= SOURCE DATA =
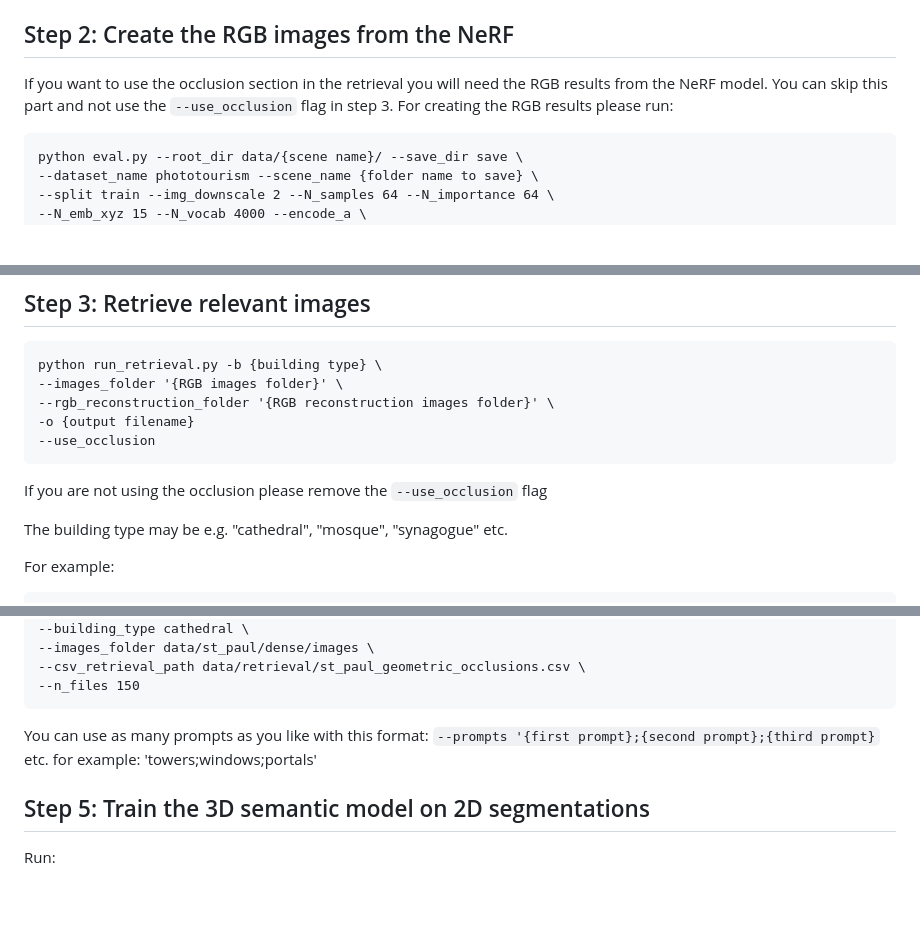
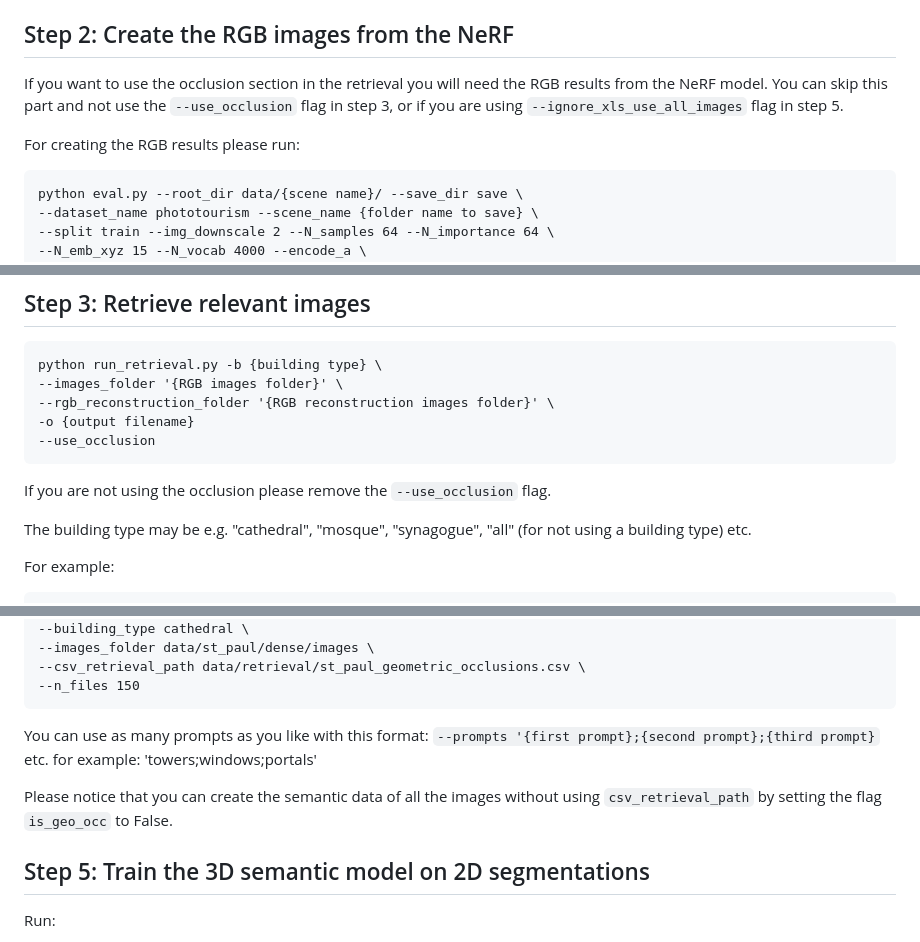
Before and after one commit to TAU-VAILab/HaLo-NeRF, a Markdown page: docs/3d_localization.md, 3 parts joined by grey strips. GitHub-like rendering; blank space fills up the shorter version.

````diff
--- a/docs/3d_localization.md
+++ b/docs/3d_localization.md
@@ -27,7 +27,8 @@ You can monitor the training process by `tensorboard --logdir {save_dir}/logs/{s
 ## Step 2: Create the RGB images from the NeRF
 
 If you want to use the occlusion section in the retrieval you will need the RGB results from the NeRF model.
-You can skip this part and not use the `--use_occlusion` flag in step 3.
+You can skip this part and not use the `--use_occlusion` flag in step 3, or if you are using `--ignore_xls_use_all_images` flag in step 5.
+
 For creating the RGB results please run:
 ```
 python eval.py --root_dir data/{scene name}/ --save_dir save \
@@ -57,10 +58,10 @@ python run_retrieval.py -b {building type} \
 --use_occlusion
 ```
 
-If you are not using the occlusion please remove the `--use_occlusion` flag
+If you are not using the occlusion please remove the `--use_occlusion` flag.
 
 
-The building type may be e.g. "cathedral", "mosque", "synagogue" etc.
+The building type may be e.g. "cathedral", "mosque", "synagogue", "all" (for not using a building type) etc.
 
 For example:
 
@@ -103,6 +104,8 @@ You can use as many prompts as you like with this format:
 `--prompts '{first prompt};{second prompt};{third prompt}` etc.
 for example: 'towers;windows;portals'
 
+Please notice that you can create the semantic data of all the images without using `csv_retrieval_path` by setting the flag `is_geo_occ` to False.
+
 ## Step 5: Train the 3D semantic model on 2D segmentations
 
 Run:
````
Also changed, not shown: other parts of docs/3d_localization.md (+2 -0 lines).
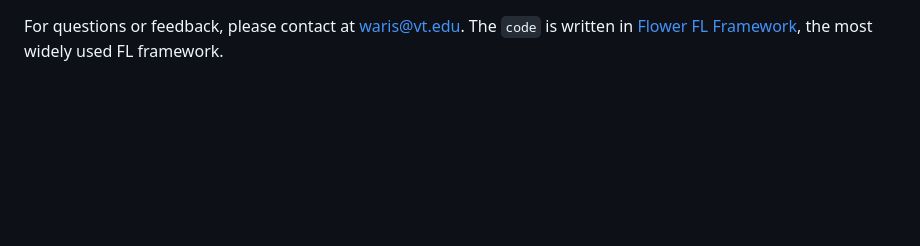
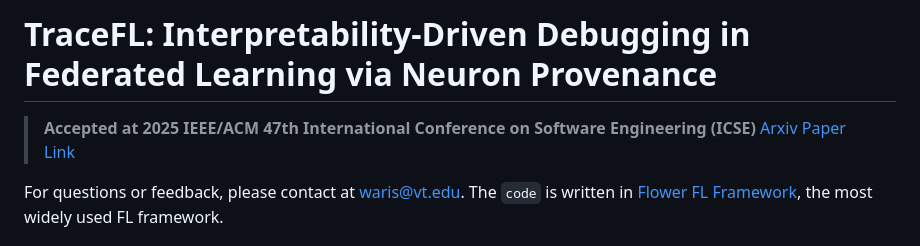
Before and after one commit to warisgill/TraceFL, a Markdown page: README.md, the part around one of its changes. Drawn GitHub-style; blank space fills up the shorter version.

```diff
--- a/README.md
+++ b/README.md
@@ -1,3 +1,6 @@
+# TraceFL: Interpretability-Driven Debugging in Federated Learning via Neuron Provenance
+
+> **Accepted at 2025 IEEE/ACM 47th International Conference on Software Engineering (ICSE)** [Arxiv Paper Link](https://arxiv.org/pdf/2312.13632)
 
 For questions or feedback, please contact at [waris@vt.edu](mailto:waris@vt.edu). The `code` is written in [Flower FL Framework](https://flower.ai/), the most widely used FL framework.
 # 1. TraceFL
```
Also changed, not shown: other parts of README.md (+1 -1 lines).
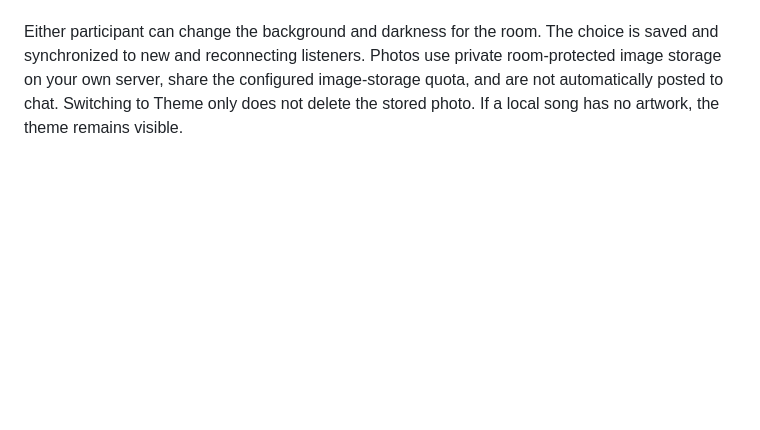
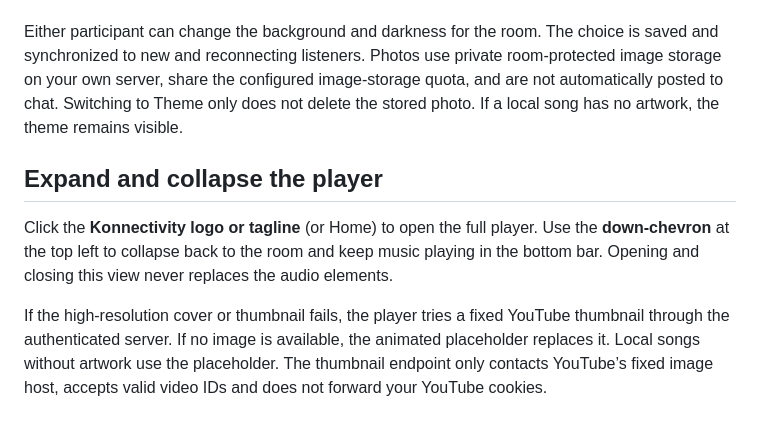
Before and after one commit to shivam-aggarwal-git/Konnectivity, a Markdown page: docs/USER_GUIDE.md, the part around the change. Drawn GitHub-style; blank space fills up the shorter version.

```diff
--- a/docs/USER_GUIDE.md
+++ b/docs/USER_GUIDE.md
@@ -64,3 +64,9 @@ Appearance changes are synchronized within each room: either participant can cha
 Open **Appearance → Room background**. Choose **Upload a photo** to use a picture together (JPEG, PNG, WebP or GIF, up to 8 MB), or select **Song artwork** to follow the current song’s thumbnail automatically. Use **Darken background** to keep text readable. **Theme only** switches the image off; **Our photo** returns to the uploaded photo.
 
 Either participant can change the background and darkness for the room. The choice is saved and synchronized to new and reconnecting listeners. Photos use private room-protected image storage on your own server, share the configured image-storage quota, and are not automatically posted to chat. Switching to Theme only does not delete the stored photo. If a local song has no artwork, the theme remains visible.
+
+## Expand and collapse the player
+
+Click the **Konnectivity logo or tagline** (or Home) to open the full player. Use the **down-chevron** at the top left to collapse back to the room and keep music playing in the bottom bar. Opening and closing this view never replaces the audio elements.
+
+If the high-resolution cover or thumbnail fails, the player tries a fixed YouTube thumbnail through the authenticated server. If no image is available, the animated placeholder replaces it. Local songs without artwork use the placeholder. The thumbnail endpoint only contacts YouTube’s fixed image host, accepts valid video IDs and does not forward your YouTube cookies.
```
Also changed, not shown: CHANGELOG.md (+7 -0 lines), README.md (+4 -0 lines), docs/screenshots/expanded-player-mobile.png (added), 10 other files.
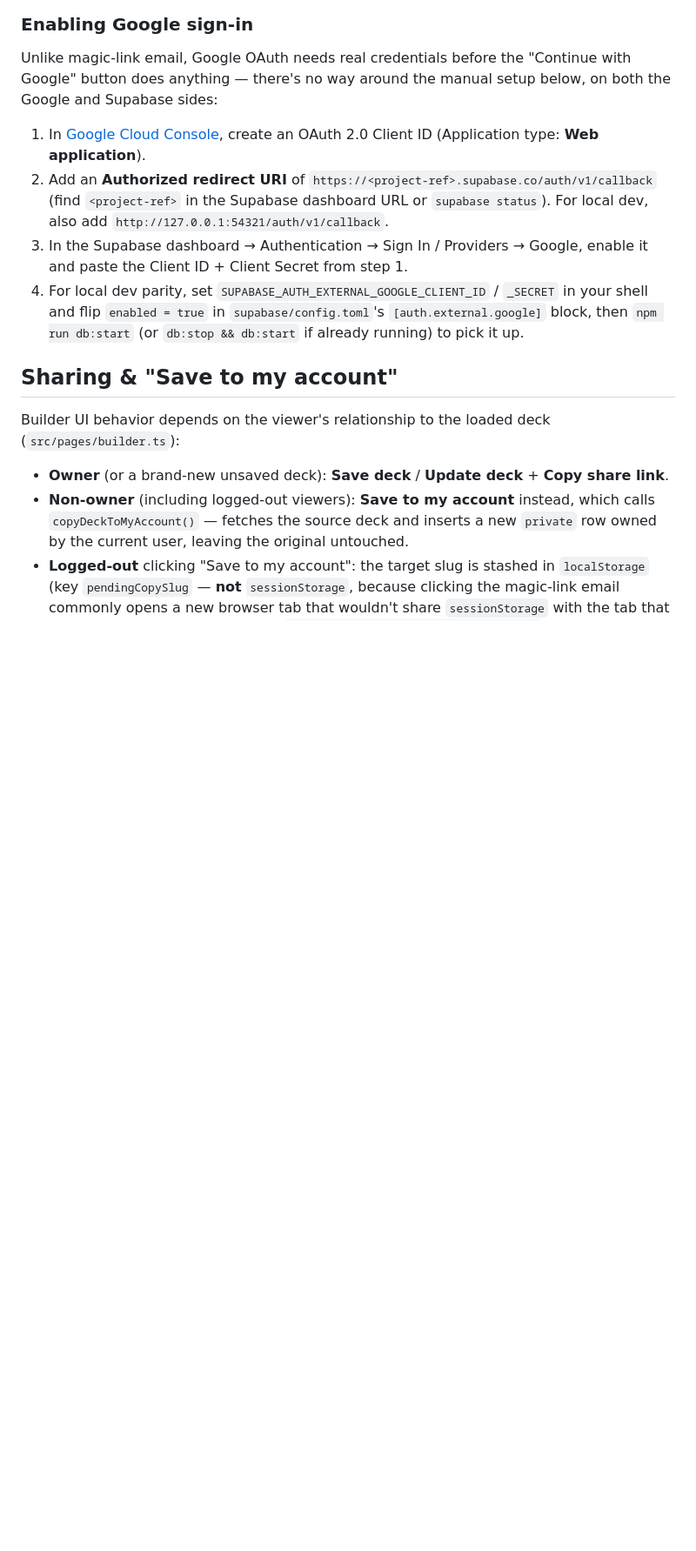
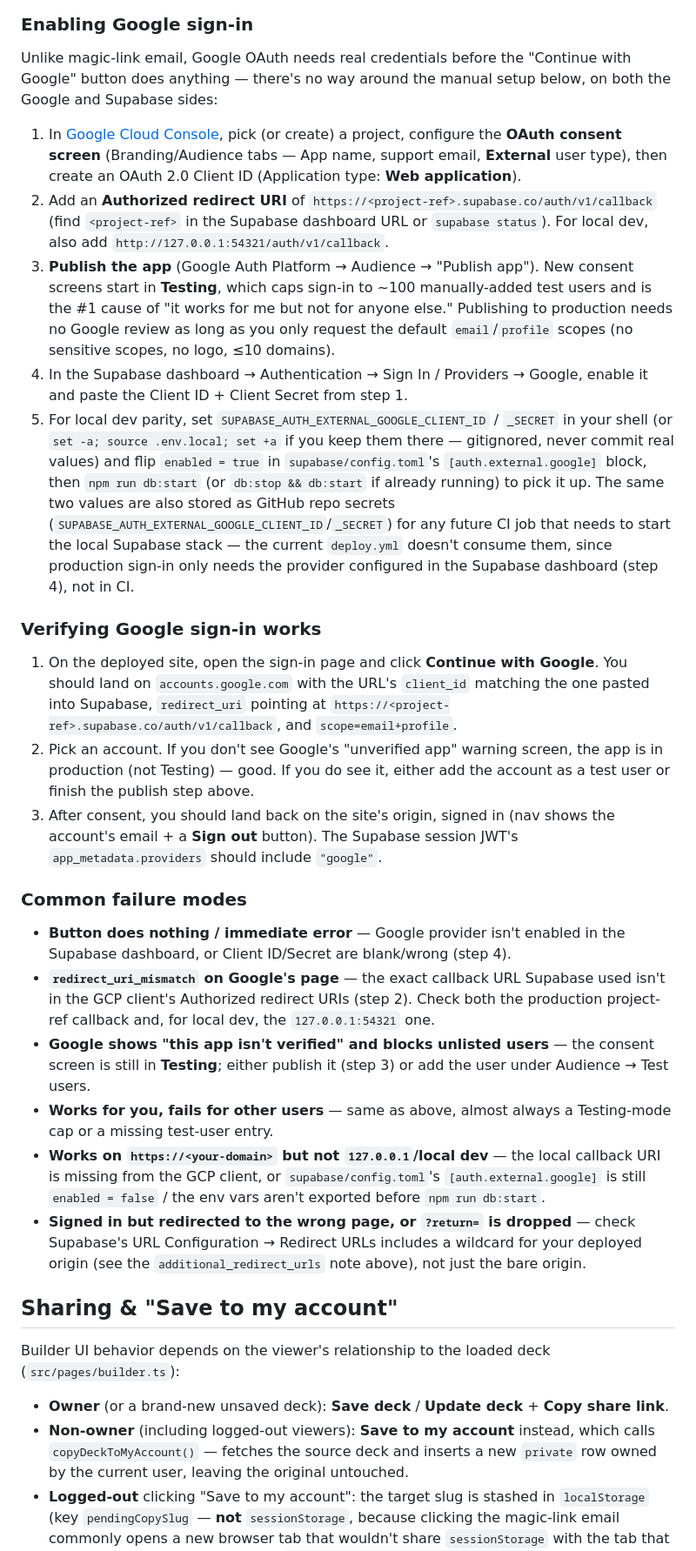
Before and after one commit to danoliv/swudeck-viewer, a Markdown page: doc/BACKEND.md, the part around the change. Shown at 87% size. Rendered like a GitHub page; blank space fills up the shorter version.

Commit message:
Document Google sign-in publish step and troubleshooting
Capture the OAuth consent screen "Testing vs production" publish step
and the failure modes hit while setting up Google auth, so the next
setup or incident has a checklist instead of starting from scratch.

Co-Authored-By: Claude Sonnet 4.6 <noreply@anthropic.com>

```diff
--- a/doc/BACKEND.md
+++ b/doc/BACKEND.md
@@ -128,18 +128,68 @@ Unlike magic-link email, Google OAuth needs real credentials before the
 manual setup below, on both the Google and Supabase sides:
 
 1. In [Google Cloud Console](https://console.cloud.google.com/apis/credentials),
-   create an OAuth 2.0 Client ID (Application type: **Web application**).
+   pick (or create) a project, configure the **OAuth consent screen**
+   (Branding/Audience tabs — App name, support email, **External** user
+   type), then create an OAuth 2.0 Client ID (Application type: **Web
+   application**).
 2. Add an **Authorized redirect URI** of
    `https://<project-ref>.supabase.co/auth/v1/callback` (find `<project-ref>`
    in the Supabase dashboard URL or `supabase status`). For local dev, also
    add `http://127.0.0.1:54321/auth/v1/callback`.
-3. In the Supabase dashboard → Authentication → Sign In / Providers →
+3. **Publish the app** (Google Auth Platform → Audience → "Publish app").
+   New consent screens start in **Testing**, which caps sign-in to ~100
+   manually-added test users and is the #1 cause of "it works for me but not
+   for anyone else." Publishing to production needs no Google review as long
+   as you only request the default `email`/`profile` scopes (no sensitive
+   scopes, no logo, ≤10 domains).
+4. In the Supabase dashboard → Authentication → Sign In / Providers →
    Google, enable it and paste the Client ID + Client Secret from step 1.
-4. For local dev parity, set `SUPABASE_AUTH_EXTERNAL_GOOGLE_CLIENT_ID` /
-   `_SECRET` in your shell and flip `enabled = true` in
-   `supabase/config.toml`'s `[auth.external.google]` block, then
-   `npm run db:start` (or `db:stop && db:start` if already running) to pick
-   it up.
+5. For local dev parity, set `SUPABASE_AUTH_EXTERNAL_GOOGLE_CLIENT_ID` /
+   `_SECRET` in your shell (or `set -a; source .env.local; set +a` if you keep
+   them there — gitignored, never commit real values) and flip
+   `enabled = true` in `supabase/config.toml`'s `[auth.external.google]`
+   block, then `npm run db:start` (or `db:stop && db:start` if already
+   running) to pick it up. The same two values are also stored as GitHub
+   repo secrets (`SUPABASE_AUTH_EXTERNAL_GOOGLE_CLIENT_ID`/`_SECRET`) for any
+   future CI job that needs to start the local Supabase stack — the current
+   `deploy.yml` doesn't consume them, since production sign-in only needs the
+   provider configured in the Supabase dashboard (step 4), not in CI.
+
+### Verifying Google sign-in works
+
+1. On the deployed site, open the sign-in page and click **Continue with
+   Google**. You should land on `accounts.google.com` with the URL's
+   `client_id` matching the one pasted into Supabase, `redirect_uri` pointing
+   at `https://<project-ref>.supabase.co/auth/v1/callback`, and
+   `scope=email+profile`.
+2. Pick an account. If you don't see Google's "unverified app" warning
+   screen, the app is in production (not Testing) — good. If you do see it,
+   either add the account as a test user or finish the publish step above.
+3. After consent, you should land back on the site's origin, signed in (nav
+   shows the account's email + a **Sign out** button). The Supabase session
+   JWT's `app_metadata.providers` should include `"google"`.
+
+### Common failure modes
+
+- **Button does nothing / immediate error** — Google provider isn't enabled
+  in the Supabase dashboard, or Client ID/Secret are blank/wrong (step 4).
+- **`redirect_uri_mismatch` on Google's page** — the exact callback URL
+  Supabase used isn't in the GCP client's Authorized redirect URIs (step 2).
+  Check both the production project-ref callback and, for local dev, the
+  `127.0.0.1:54321` one.
+- **Google shows "this app isn't verified" and blocks unlisted users** — the
+  consent screen is still in **Testing**; either publish it (step 3) or add
+  the user under Audience → Test users.
+- **Works for you, fails for other users** — same as above, almost always a
+  Testing-mode cap or a missing test-user entry.
+- **Works on `https://<your-domain>` but not `127.0.0.1`/local dev** — the
+  local callback URI is missing from the GCP client, or
+  `supabase/config.toml`'s `[auth.external.google]` is still `enabled =
+  false` / the env vars aren't exported before `npm run db:start`.
+- **Signed in but redirected to the wrong page, or `?return=` is dropped** —
+  check Supabase's URL Configuration → Redirect URLs includes a wildcard for
+  your deployed origin (see the `additional_redirect_urls` note above), not
+  just the bare origin.
 
 ## Sharing & "Save to my account"
 
```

= TO DO =
Among the lines of the material, find those that hold the word "GitHub" and copy them.

= RESULT OF THE EXERCISE =
Before and after one commit to TAU-VAILab/HaLo-NeRF, a Markdown page: docs/3d_localization.md, 3 parts joined by grey strips. GitHub-like rendering; blank space fills up the shorter version.
Before and after one commit to warisgill/TraceFL, a Markdown page: README.md, the part around one of its changes. Drawn GitHub-style; blank space fills up the shorter version.
Before and after one commit to shivam-aggarwal-git/Konnectivity, a Markdown page: docs/USER_GUIDE.md, the part around the change. Drawn GitHub-style; blank space fills up the shorter version.
Before and after one commit to danoliv/swudeck-viewer, a Markdown page: doc/BACKEND.md, the part around the change. Shown at 87% size. Rendered like a GitHub page; blank space fills up the shorter version.
+   running) to pick it up. The same two values are also stored as GitHub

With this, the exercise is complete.